[User interface change data]
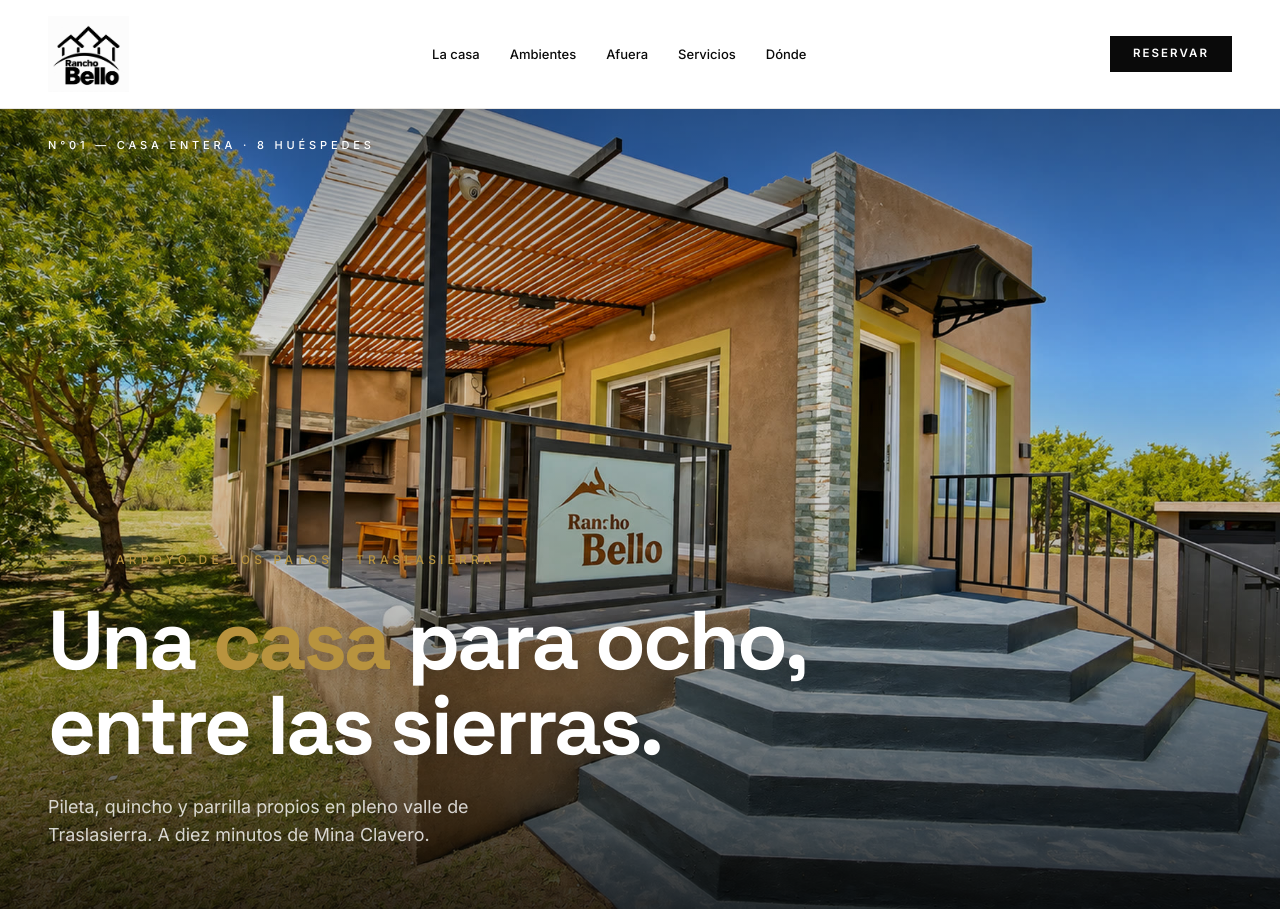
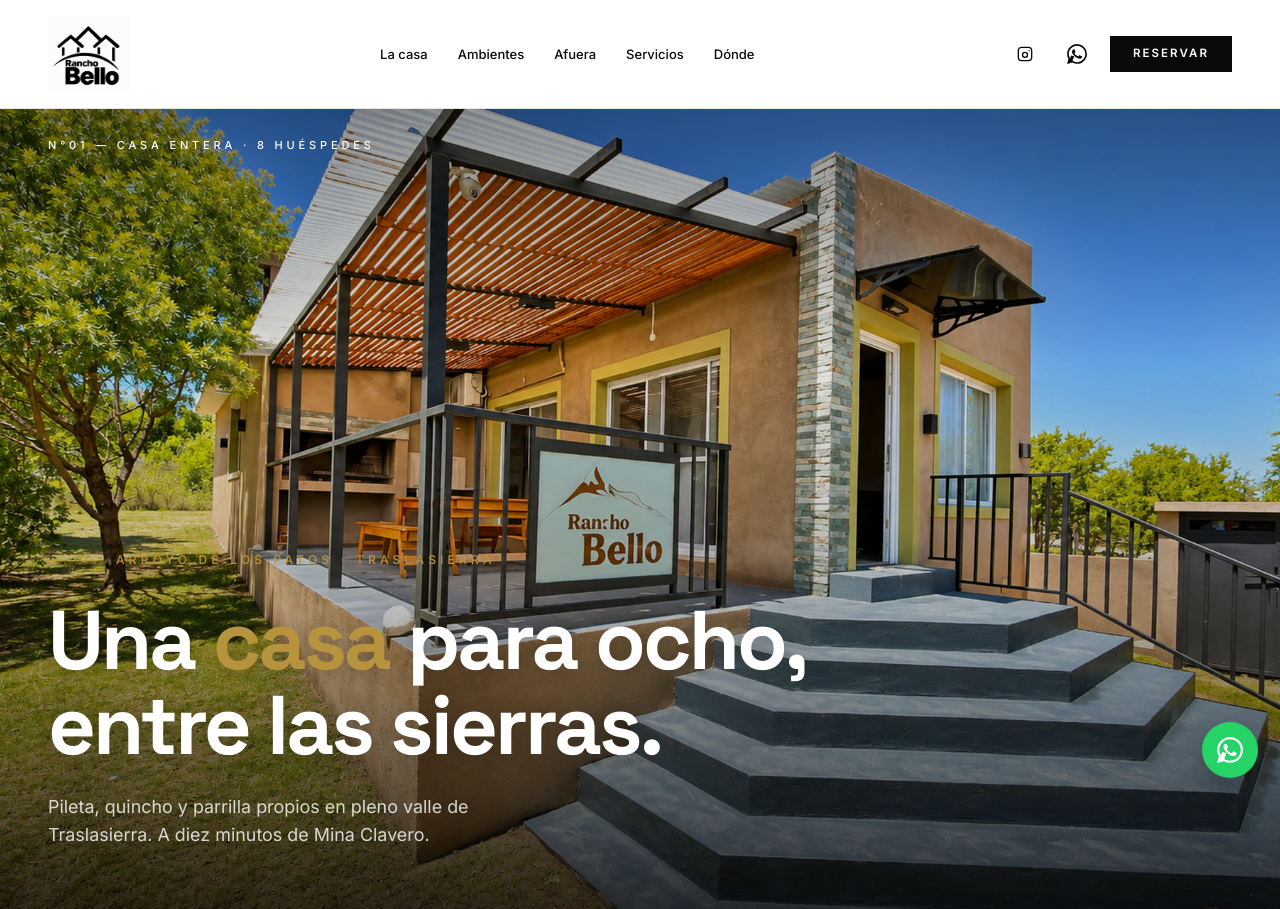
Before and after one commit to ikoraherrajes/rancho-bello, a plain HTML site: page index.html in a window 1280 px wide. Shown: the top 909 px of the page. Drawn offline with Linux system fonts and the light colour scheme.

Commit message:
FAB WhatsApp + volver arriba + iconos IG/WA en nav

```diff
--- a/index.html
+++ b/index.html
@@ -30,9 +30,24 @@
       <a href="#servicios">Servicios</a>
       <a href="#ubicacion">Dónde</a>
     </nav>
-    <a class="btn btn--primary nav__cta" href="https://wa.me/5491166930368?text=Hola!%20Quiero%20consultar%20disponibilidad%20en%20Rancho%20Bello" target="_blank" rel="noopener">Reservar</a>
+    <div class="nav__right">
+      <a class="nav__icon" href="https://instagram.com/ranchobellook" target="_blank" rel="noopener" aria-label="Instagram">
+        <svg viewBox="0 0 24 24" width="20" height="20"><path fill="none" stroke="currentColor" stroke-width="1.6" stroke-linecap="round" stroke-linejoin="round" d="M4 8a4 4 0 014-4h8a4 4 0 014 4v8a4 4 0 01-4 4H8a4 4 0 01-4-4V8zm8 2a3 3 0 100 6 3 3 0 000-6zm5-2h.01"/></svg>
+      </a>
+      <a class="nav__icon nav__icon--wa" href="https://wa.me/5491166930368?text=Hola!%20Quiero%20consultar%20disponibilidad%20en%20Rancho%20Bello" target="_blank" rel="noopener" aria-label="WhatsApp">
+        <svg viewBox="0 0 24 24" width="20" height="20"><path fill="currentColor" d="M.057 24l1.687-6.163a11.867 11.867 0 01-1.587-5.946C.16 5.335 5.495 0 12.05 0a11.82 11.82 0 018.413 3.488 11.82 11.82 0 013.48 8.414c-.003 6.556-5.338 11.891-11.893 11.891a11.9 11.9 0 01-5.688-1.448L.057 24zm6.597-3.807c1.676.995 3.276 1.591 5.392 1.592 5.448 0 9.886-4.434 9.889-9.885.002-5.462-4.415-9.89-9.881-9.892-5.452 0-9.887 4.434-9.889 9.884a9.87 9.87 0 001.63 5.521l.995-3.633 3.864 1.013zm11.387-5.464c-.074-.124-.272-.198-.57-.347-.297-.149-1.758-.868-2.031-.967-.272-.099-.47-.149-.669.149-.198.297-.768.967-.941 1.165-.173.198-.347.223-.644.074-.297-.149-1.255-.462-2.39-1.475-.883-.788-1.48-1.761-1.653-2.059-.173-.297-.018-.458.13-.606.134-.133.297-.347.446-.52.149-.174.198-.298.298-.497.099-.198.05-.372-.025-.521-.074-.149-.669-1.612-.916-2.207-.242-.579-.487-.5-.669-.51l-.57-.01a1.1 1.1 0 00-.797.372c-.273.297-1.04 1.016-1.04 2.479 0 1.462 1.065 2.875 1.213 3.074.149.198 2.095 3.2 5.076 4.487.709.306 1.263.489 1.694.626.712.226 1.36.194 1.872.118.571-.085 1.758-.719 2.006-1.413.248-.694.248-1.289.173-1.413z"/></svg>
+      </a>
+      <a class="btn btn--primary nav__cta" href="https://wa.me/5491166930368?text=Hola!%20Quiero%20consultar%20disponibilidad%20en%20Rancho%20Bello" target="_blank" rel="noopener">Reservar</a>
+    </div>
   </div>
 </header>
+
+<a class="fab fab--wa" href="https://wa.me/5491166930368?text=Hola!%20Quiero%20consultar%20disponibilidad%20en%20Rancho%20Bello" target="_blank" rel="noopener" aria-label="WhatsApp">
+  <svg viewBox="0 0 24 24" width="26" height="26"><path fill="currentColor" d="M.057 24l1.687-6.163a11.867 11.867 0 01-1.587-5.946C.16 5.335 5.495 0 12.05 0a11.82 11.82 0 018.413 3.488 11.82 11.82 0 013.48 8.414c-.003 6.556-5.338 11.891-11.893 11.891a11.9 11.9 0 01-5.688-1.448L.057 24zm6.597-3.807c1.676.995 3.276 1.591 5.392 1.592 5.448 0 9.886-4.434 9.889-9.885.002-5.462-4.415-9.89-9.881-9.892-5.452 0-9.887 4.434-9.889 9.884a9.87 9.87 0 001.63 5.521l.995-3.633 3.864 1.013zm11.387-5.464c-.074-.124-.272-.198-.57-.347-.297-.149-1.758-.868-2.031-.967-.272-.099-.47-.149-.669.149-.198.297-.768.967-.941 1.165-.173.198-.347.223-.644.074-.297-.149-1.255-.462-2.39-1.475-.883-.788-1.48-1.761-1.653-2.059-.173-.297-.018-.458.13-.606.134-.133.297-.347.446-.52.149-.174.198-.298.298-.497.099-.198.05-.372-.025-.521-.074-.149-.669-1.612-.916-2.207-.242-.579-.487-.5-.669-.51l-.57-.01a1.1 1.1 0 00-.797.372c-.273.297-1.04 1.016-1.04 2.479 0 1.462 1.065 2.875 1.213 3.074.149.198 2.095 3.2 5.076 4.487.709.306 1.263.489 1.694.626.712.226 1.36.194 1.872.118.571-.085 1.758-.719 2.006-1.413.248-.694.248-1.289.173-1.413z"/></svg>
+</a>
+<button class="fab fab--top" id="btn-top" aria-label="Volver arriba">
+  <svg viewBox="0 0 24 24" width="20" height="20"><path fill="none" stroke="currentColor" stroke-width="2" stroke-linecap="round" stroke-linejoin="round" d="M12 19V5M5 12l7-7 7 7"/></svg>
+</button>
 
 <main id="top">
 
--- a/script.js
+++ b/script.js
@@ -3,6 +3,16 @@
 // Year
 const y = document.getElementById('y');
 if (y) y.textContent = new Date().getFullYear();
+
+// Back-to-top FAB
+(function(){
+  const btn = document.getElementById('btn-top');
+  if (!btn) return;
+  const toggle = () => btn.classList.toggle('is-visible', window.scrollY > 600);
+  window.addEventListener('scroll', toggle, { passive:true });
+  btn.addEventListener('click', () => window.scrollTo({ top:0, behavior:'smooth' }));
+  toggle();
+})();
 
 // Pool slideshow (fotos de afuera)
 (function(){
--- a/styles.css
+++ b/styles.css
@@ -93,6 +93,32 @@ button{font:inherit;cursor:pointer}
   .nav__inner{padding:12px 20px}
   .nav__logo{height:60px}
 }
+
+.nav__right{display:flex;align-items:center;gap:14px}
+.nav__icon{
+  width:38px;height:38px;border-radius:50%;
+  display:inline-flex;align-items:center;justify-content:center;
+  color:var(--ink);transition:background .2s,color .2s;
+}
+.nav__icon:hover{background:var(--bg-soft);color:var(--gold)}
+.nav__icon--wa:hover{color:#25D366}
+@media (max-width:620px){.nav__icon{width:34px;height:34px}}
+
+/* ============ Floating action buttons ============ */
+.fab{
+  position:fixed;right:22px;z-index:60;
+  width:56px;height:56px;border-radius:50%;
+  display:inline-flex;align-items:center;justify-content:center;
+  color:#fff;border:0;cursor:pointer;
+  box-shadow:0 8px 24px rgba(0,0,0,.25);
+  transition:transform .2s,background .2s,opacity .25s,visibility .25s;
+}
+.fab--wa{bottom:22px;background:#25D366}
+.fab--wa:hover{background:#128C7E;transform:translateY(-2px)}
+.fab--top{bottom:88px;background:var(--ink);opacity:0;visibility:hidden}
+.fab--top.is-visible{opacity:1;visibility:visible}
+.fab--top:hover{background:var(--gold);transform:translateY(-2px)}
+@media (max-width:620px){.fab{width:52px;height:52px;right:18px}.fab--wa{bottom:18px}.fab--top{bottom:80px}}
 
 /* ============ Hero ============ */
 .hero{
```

What you are asked to do :: Where a line above holds the string "index", show that line.

Answer for the task ::
Before and after one commit to ikoraherrajes/rancho-bello, a plain HTML site: page index.html in a window 1280 px wide. Shown: the top 909 px of the page. Drawn offline with Linux system fonts and the light colour scheme.
--- a/index.html
+++ b/index.html
+  position:fixed;right:22px;z-index:60;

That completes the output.